§ **Aim of the task**:
Pull out every line with the word "image" from the entries below.

....

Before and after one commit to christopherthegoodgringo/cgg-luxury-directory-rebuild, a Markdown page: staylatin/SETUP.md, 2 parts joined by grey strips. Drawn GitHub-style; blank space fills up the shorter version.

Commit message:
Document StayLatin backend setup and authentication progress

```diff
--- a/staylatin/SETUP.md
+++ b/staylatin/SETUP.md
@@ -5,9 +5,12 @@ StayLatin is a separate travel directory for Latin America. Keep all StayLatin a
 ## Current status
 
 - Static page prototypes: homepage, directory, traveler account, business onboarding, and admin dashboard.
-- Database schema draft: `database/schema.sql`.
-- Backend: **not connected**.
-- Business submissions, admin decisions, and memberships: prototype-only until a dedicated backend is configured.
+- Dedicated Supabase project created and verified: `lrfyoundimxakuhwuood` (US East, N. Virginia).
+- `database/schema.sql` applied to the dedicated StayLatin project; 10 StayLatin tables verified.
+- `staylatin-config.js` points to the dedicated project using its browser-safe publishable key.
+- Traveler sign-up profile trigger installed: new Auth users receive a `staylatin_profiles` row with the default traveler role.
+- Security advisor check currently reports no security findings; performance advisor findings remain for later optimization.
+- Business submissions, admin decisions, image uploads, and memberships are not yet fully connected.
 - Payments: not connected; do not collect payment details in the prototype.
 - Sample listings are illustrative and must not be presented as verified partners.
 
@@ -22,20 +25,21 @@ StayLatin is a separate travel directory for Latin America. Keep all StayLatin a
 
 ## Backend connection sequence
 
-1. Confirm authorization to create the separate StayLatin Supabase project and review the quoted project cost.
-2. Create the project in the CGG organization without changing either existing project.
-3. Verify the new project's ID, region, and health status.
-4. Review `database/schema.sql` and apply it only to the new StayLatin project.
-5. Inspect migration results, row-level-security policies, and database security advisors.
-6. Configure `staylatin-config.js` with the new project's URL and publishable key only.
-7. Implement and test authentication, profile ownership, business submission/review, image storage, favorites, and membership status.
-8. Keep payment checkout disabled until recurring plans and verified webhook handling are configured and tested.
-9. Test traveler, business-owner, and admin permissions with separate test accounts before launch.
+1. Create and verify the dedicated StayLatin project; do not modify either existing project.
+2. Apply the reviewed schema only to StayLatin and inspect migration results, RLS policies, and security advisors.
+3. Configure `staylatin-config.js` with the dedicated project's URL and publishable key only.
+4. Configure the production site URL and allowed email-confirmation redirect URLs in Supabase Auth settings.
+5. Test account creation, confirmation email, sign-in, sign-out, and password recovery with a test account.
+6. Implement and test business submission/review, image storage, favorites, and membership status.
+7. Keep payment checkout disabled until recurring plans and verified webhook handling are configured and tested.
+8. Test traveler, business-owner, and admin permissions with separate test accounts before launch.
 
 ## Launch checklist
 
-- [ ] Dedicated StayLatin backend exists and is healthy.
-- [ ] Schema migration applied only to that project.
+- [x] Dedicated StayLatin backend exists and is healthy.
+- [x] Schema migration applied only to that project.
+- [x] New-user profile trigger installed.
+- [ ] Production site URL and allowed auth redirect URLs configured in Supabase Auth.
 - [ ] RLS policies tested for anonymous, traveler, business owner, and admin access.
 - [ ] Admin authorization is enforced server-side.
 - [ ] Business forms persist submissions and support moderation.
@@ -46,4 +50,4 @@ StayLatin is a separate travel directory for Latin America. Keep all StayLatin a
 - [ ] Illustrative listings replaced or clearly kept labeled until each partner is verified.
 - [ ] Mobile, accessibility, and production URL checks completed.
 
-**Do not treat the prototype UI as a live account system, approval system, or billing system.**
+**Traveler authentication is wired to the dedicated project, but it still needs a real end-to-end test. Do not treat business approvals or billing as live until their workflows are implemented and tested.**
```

....

§ **Written solution**:
+- Business submissions, admin decisions, image uploads, and memberships are not yet fully connected.
-7. Implement and test authentication, profile ownership, business submission/review, image storage, favorites, and membership status.
+6. Implement and test business submission/review, image storage, favorites, and membership status.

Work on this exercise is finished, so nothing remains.